◆ **ACTIVITY**: From the records below, take each line where the string "bootstrap" shows up and copy it.

————

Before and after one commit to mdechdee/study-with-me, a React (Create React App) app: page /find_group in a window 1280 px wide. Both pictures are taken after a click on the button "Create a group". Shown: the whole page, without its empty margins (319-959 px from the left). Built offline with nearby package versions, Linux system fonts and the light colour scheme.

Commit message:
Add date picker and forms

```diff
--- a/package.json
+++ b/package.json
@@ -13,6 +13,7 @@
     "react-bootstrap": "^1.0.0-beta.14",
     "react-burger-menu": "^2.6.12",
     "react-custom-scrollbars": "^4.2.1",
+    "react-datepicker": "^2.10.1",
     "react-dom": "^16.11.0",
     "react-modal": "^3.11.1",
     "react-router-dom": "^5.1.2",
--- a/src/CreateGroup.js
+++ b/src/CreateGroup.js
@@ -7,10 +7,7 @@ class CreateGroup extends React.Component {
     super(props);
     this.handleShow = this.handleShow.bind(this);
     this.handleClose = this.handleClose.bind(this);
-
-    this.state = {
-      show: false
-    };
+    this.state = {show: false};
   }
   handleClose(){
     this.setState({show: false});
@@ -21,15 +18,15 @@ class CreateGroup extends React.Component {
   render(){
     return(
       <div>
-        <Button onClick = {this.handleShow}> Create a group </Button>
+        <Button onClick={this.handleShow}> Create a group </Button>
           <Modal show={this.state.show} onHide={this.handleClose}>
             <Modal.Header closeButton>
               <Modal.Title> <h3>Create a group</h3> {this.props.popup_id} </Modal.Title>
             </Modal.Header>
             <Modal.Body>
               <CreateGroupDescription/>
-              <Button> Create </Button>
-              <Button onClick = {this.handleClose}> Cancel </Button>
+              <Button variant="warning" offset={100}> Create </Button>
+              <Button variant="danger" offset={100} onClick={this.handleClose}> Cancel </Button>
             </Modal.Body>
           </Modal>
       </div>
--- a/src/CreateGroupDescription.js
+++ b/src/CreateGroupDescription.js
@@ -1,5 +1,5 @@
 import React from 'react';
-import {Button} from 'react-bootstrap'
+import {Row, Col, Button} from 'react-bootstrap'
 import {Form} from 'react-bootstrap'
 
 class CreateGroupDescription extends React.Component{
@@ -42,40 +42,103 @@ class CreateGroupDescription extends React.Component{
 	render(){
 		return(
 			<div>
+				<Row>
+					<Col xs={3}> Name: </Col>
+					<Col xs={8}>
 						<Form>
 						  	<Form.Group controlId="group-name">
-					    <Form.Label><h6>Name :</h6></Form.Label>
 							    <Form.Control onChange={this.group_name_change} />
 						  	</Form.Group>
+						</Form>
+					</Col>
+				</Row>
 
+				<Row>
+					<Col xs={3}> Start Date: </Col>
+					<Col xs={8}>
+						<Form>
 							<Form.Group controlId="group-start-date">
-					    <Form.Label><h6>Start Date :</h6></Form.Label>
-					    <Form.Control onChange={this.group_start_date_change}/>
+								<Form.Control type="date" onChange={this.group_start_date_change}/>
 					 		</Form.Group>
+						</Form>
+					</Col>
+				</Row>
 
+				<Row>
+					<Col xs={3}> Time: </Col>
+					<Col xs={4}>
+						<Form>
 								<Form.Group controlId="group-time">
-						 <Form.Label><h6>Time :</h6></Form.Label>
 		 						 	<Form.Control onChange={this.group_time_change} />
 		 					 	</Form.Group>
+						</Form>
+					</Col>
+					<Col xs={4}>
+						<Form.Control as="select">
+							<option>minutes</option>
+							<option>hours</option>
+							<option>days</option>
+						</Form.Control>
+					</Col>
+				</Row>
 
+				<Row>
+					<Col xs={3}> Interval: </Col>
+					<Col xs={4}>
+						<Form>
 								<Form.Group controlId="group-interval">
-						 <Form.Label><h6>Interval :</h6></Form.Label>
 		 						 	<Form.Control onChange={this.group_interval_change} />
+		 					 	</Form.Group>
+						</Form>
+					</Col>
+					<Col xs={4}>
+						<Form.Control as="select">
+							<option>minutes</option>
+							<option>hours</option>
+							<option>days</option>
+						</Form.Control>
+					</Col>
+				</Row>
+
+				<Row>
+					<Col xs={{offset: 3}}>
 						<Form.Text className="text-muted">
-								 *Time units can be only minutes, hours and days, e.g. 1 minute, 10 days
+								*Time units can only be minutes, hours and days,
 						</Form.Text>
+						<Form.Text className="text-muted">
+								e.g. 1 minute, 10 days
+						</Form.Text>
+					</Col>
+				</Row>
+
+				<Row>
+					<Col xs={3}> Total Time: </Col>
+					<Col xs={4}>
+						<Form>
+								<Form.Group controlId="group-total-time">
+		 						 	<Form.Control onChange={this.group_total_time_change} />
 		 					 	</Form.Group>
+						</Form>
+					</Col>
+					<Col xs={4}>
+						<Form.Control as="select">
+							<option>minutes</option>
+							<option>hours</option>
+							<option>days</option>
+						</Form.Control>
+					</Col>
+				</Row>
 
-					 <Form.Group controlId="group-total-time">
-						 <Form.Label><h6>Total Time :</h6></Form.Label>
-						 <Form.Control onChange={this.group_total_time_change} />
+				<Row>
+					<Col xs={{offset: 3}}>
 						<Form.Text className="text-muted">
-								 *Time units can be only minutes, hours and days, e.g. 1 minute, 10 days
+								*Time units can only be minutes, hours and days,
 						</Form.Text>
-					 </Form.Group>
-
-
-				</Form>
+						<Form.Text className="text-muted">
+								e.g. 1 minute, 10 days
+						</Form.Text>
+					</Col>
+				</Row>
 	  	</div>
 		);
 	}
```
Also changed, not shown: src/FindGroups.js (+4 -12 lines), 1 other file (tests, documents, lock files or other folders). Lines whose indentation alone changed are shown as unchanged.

————

◆ **RESULT FOR THIS EXERCISE**:
     "react-bootstrap": "^1.0.0-beta.14",
-import {Button} from 'react-bootstrap'
+import {Row, Col, Button} from 'react-bootstrap'
 import {Form} from 'react-bootstrap'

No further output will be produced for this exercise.